We recommend further array-based testing to more accurately address the concerns of dosage alterations. The Cytogenetic Laboratory at GGC offers a high resolution whole genome SNP microarray. The GGC Diagnostic Laboratory Directors are available for further consultation regarding the limitations of the NGS and array testing procedures.
The following gene can also be ordered as an individual sequencing test:
These genes are also included in our NGS Connective Tissue Disorders Panel.
Effective January 1, 2017, all NGS panels are performed on an exome backbone with the potential for reflex to whole exome sequencing at a reduced cost. Please contact the laboratory to discuss the requirements for exome sequencing.

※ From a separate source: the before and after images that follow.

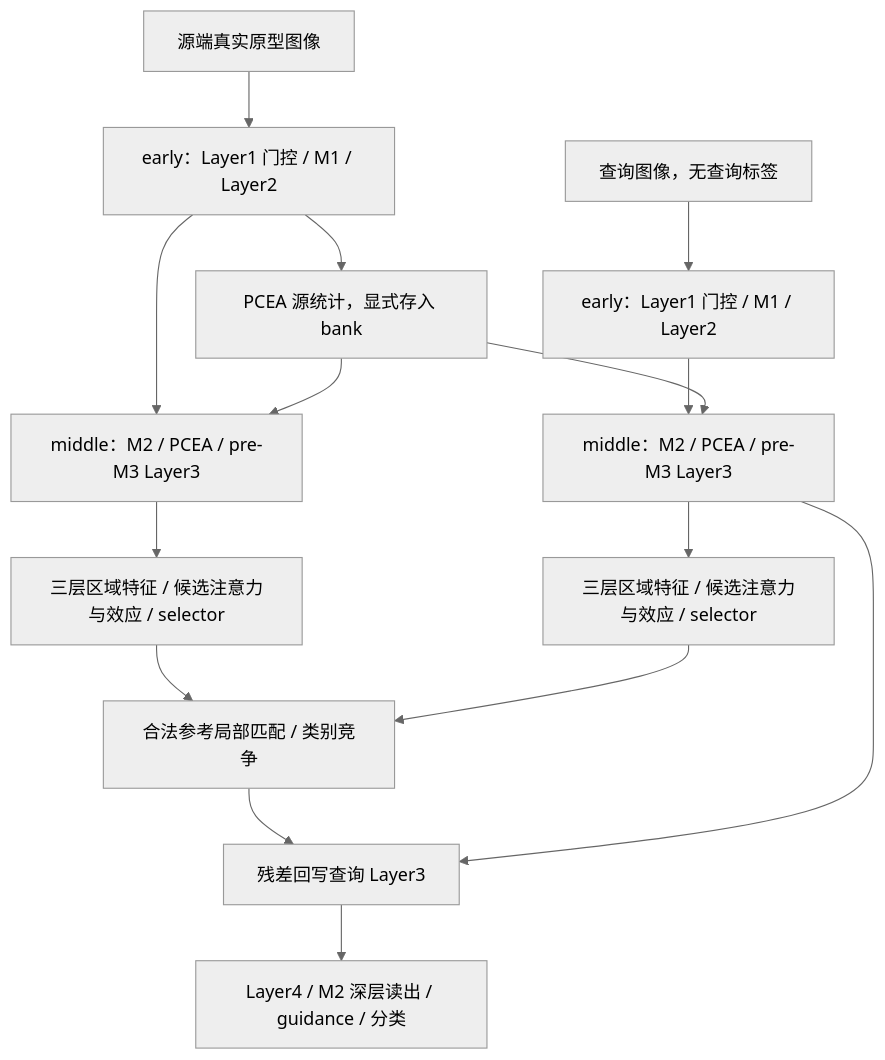
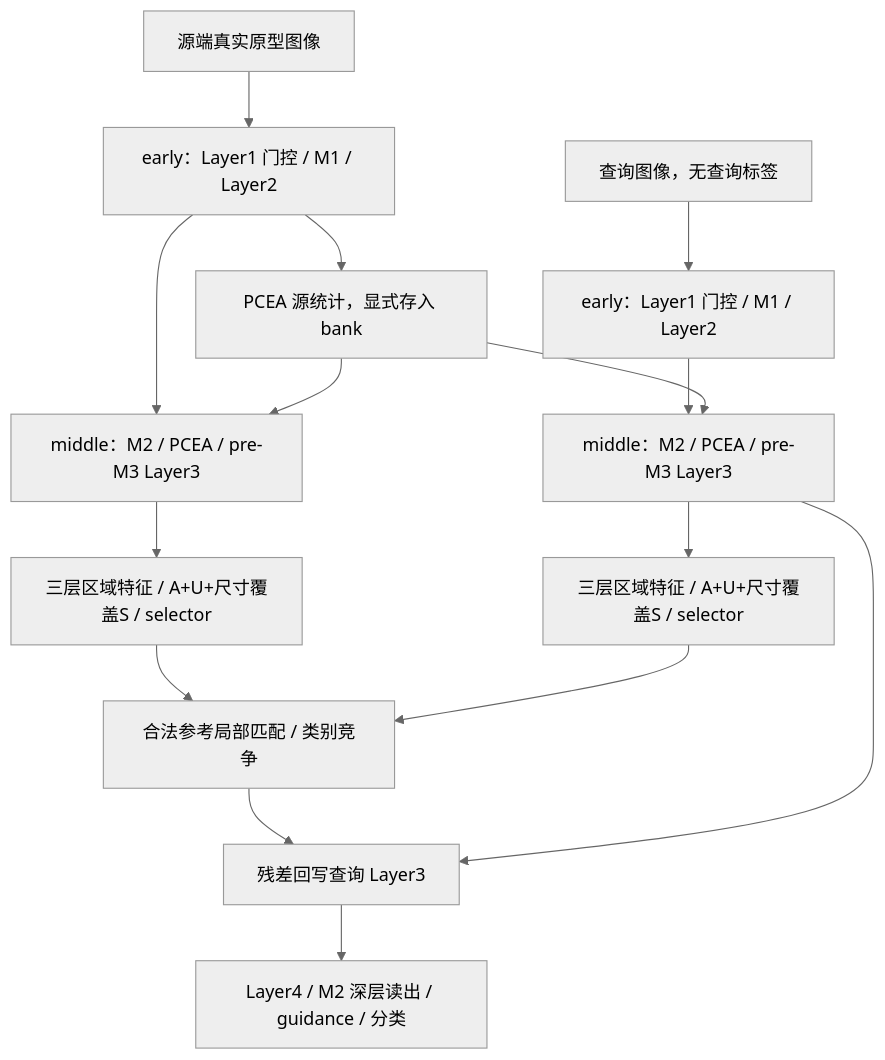
One commit to ouba188/sar-ship-cross-scene-research changed the diagram in workspace_experiments/port_prototype_model_20261121/README_ZH.md. Above: the diagram before and after it, drawn with Mermaid (neutral theme). The commit also changed other lines of this file and 50 other files, not shown here.

````diff
--- a/workspace_experiments/port_prototype_model_20261121/README_ZH.md
+++ b/workspace_experiments/port_prototype_model_20261121/README_ZH.md
@@ -9,17 +9,17 @@
 ```mermaid
 flowchart TD
   R[源端真实原型图像] --> RE[early：Layer1 门控 / M1 / Layer2]
   RE --> S[PCEA 源统计，显式存入 bank]
   RE --> RM[middle：M2 / PCEA / pre-M3 Layer3]
   S --> RM
   Q[查询图像，无查询标签] --> QE[early：Layer1 门控 / M1 / Layer2]
   QE --> QM[middle：M2 / PCEA / pre-M3 Layer3]
   S --> QM
-  RM --> RT[三层区域特征 / 候选注意力与效应 / selector]
-  QM --> QT[三层区域特征 / 候选注意力与效应 / selector]
+  RM --> RT[三层区域特征 / A+U+尺寸覆盖S / selector]
+  QM --> QT[三层区域特征 / A+U+尺寸覆盖S / selector]
   RT --> M[合法参考局部匹配 / 类别竞争]
   QT --> M
   M --> W[残差回写查询 Layer3]
   QM --> W
   W --> F[Layer4 / M2 深层读出 / guidance / 分类]
 ```
````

|Specimen Requirements||5 to 10 ml of peripheral blood collected in an EDTA (lavender top) Vacutainer tube is preferred. The minimal blood needed for reliable DNA isolation is 3 ml.|
|Transport||The specimen should be kept at room temperature and delivered via overnight shipping. FedEx is preferred. If shipment is delayed by one or two days, the specimen should be refrigerated and shipped at room temperature. Do not freeze the specimen. Samples collected on Friday can be safely designated for Monday delivery.|
|Turnaround time||8-10 weeks|
If the pathogenic mutation(s) are identified in an affected individual using this panel, prenatal diagnosis is available for future pregnancies. Sanger sequencing will be used for prenatal diagnosis when there is a known familial mutation. Additional fees for cell culture and maternal cell contamination may apply. Maternal cell contamination studies are required for all prenatal molecular tests. Contact the laboratory prior to sending a prenatal specimen.
Insurance billing is available for this test. The Insurance Billing Form is required along with copies of the authorization or letter of agreement from the insurance company.